The mechanic, Abdul, was a small man in his sixties from Rabat with a sunny disposition and numerous, fine laughter lines at the corners of his eyes. He was on holiday but had been drafted in for what was now looking like an inevitable engine rebuild. In between messages from a girlfriend in Strasbourg he mentioned his time as a head mechanic on the long-line trawlers sailing from Essaouira.
‘The boats go out for anything from four days, a week.’ he began. ‘Captain, co-captain, mechanic, co-mechanic and twenty crew. Perhaps.’
When Malte enquired wether sea-sickness was a problem the reply was an immediate and emphatic yes. A great number of the crew would suffer this first time on the ocean but with the help of a little alcohol they were soon ‘reborn‘.
‘On the boat everyone drinks,’ he grinned. ‘The captain drinks, the sailors drink. But the captain must not know the sailors. And sailors must not know the captain.’
The old man smiled at this thought but even as it lingered in his eyes he stared out across the red sand-sea of Erg Chebbi.
‘I don’t work the boats any longer,’ he confided. ‘Two years ago I lost my best friend to the ocean.’
Abdul, by his own account, had seen and survived storms and ten metre swells without issue but this loss had come, as so many do, out of the blue. ‘We were working the lines, letting out the nets and we had to jam the spool with an iron bar,’ he reminisced. ‘I was standing next to my friend, my brother, and he asked me to pass the bar. I turn to fetch it and when I turn back he was gone.’
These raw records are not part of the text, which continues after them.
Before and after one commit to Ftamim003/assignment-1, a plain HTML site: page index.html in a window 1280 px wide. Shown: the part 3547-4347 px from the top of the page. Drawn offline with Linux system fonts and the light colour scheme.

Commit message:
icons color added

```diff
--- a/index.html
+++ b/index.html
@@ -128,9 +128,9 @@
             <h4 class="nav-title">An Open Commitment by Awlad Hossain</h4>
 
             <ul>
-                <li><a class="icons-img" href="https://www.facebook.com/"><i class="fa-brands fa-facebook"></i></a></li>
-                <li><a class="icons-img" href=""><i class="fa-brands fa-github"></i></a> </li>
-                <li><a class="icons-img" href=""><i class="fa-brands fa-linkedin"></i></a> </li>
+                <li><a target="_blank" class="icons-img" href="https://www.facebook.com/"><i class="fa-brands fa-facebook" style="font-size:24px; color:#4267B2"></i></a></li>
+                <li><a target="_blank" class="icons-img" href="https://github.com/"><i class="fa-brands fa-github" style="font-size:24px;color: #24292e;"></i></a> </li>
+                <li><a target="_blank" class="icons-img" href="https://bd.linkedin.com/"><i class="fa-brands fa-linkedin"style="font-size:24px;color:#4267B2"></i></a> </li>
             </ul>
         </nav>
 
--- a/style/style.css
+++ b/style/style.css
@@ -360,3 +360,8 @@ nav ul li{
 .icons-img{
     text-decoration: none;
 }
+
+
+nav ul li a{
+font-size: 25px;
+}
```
‘The line caught his clothes. Dragged him away and pulled him under. I tried to jump in to help but the crew pulled me back. “Is it better to lose one man or both?” they asked.
‘Inshallah.’ he shrugged. ‘I cried but I did not follow him. To turn the boat around we would have had to take in the nets. That would have taken a half hour. We didn’t even look for him. The Atlantic, fuck.’
We met again the next day to see what, if any, progress there had been. A replacement gasket had indeed been located – in Casablanca. We were informed this would take at least a couple of days to arrive, seeing as this was undoubtably a massive understatement being, as we were, in Africa. Having both agreed on a contribution we were happy to pay and began to plan our now overdue departure.
Had the owner demanded payment rather than ask for a contribution we would have gone with our host’s original advice on the matter; ‘If is small problem, you help. If is big problem with engine, fuck them.’ Instead, not wanting to see Abdul out of pocket for his help, I left my part with the hostel and laid the issue to rest in my mind.
If that was the conclusion of this little tale it would have restored some of my faith in Morocco. Yet unfortunately I found myself hounded onto the bus with demands of the original rental fee on top of the wedge, by local standards, I’d already handed over. This, I suspect, is the fundamental problem with Morocco – the country has a lot to give and is happy to do so but make no mistake it expects something, often a disproportionate amount, in return.